### What is expected
Say how many lines of the records include the string "ligne". Nothing else belongs in the answer.

◆ ◆ ◆ ◆

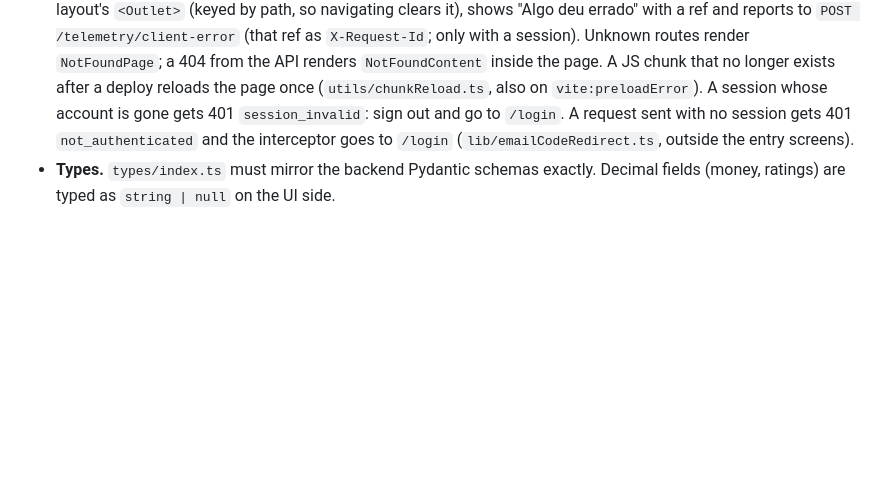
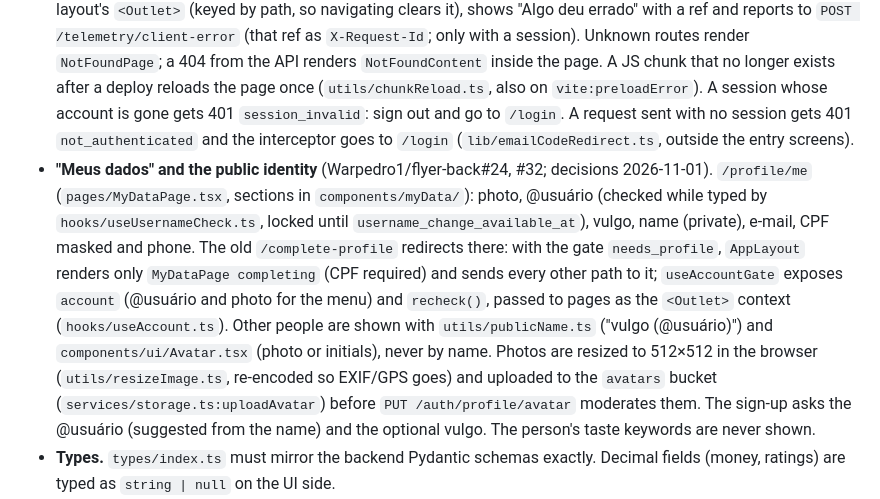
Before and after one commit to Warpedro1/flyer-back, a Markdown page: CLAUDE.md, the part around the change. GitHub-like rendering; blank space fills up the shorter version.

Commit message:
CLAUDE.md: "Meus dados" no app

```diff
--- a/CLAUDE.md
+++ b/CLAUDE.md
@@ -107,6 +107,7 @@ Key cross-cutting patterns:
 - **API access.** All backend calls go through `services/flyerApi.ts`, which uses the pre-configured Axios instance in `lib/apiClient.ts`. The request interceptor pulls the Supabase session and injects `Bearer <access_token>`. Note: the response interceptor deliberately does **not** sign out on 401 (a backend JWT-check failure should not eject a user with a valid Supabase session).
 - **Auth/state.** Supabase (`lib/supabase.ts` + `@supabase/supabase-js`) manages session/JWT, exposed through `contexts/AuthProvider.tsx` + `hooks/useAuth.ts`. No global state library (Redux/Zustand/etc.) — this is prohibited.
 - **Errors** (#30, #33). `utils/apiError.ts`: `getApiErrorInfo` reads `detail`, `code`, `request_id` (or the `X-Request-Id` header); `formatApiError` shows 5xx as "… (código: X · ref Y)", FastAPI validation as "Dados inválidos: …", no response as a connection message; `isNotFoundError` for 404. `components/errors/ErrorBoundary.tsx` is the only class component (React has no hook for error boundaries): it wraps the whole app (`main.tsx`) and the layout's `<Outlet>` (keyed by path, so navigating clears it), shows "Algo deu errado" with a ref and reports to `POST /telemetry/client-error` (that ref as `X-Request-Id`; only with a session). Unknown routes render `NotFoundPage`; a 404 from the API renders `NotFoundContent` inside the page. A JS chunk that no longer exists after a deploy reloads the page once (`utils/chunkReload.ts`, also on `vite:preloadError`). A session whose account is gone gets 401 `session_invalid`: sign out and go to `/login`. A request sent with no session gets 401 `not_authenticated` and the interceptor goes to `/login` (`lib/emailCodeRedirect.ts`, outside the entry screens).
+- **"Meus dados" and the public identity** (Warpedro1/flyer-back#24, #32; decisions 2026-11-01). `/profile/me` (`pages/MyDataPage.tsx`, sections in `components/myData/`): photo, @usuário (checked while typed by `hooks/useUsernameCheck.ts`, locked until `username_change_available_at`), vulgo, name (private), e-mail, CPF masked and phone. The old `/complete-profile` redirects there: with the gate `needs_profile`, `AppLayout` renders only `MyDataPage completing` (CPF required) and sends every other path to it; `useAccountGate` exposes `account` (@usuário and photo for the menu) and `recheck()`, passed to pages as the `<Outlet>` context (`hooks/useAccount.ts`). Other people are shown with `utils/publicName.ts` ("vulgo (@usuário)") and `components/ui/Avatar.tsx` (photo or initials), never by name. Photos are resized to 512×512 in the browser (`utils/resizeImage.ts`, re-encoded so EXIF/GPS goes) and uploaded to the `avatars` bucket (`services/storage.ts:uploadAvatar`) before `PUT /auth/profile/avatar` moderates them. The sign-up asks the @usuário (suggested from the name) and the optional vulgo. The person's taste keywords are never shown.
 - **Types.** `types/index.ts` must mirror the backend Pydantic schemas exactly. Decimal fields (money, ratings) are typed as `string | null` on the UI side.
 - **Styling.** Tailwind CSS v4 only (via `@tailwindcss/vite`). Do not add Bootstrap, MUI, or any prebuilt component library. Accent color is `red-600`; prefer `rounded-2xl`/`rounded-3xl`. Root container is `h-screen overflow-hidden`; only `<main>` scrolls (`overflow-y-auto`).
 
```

◆ ◆ ◆ ◆

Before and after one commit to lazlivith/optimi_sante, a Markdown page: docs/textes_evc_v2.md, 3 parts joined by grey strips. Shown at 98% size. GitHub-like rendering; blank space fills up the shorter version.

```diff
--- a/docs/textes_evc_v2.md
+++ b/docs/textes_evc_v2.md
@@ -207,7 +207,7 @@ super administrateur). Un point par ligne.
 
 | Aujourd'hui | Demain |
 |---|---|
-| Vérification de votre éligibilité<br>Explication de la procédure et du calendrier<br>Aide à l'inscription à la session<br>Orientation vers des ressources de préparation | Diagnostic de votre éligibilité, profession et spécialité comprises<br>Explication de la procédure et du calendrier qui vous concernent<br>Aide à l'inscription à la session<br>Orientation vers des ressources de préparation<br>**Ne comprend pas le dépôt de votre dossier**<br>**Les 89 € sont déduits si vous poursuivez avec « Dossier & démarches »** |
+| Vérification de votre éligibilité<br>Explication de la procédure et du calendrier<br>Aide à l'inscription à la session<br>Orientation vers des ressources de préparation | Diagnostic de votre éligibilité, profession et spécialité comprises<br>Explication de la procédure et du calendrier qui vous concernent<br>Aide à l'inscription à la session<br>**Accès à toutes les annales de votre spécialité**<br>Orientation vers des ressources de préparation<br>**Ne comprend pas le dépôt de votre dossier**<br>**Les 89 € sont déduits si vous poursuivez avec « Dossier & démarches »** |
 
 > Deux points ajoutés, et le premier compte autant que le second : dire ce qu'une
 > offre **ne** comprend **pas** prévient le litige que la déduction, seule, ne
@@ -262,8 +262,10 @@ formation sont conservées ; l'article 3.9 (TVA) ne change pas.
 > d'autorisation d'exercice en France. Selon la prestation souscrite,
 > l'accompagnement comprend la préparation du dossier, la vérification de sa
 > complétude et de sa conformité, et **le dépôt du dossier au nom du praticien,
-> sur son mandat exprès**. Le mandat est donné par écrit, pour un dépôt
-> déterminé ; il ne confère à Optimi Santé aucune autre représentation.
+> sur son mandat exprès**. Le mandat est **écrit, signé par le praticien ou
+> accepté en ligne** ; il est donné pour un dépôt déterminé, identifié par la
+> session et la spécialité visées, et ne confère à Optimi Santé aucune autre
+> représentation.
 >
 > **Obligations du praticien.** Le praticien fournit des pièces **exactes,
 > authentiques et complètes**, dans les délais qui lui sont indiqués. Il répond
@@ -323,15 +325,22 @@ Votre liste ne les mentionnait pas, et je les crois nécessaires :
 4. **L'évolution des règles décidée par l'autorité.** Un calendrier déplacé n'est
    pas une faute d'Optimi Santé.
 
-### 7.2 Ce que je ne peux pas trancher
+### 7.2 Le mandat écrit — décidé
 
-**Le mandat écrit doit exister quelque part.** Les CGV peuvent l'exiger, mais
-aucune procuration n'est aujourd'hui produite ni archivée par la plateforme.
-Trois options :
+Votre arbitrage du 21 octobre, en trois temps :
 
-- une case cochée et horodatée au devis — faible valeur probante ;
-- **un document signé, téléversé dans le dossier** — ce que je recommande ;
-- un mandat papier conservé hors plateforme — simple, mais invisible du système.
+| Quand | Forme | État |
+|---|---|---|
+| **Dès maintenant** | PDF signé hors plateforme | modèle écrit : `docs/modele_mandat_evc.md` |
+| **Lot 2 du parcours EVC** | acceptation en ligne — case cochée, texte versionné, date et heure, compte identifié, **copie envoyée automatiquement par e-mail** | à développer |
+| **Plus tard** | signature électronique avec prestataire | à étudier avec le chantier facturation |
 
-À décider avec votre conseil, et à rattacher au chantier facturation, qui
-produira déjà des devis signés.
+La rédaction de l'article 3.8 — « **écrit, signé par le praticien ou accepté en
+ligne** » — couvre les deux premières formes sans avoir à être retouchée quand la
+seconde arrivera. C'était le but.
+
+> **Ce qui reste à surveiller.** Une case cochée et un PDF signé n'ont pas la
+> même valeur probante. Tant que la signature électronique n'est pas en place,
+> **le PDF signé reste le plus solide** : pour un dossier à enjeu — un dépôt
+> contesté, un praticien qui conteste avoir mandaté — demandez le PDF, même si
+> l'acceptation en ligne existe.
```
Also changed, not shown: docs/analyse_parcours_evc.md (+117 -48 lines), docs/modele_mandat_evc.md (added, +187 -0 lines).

◆ ◆ ◆ ◆

### Task response
5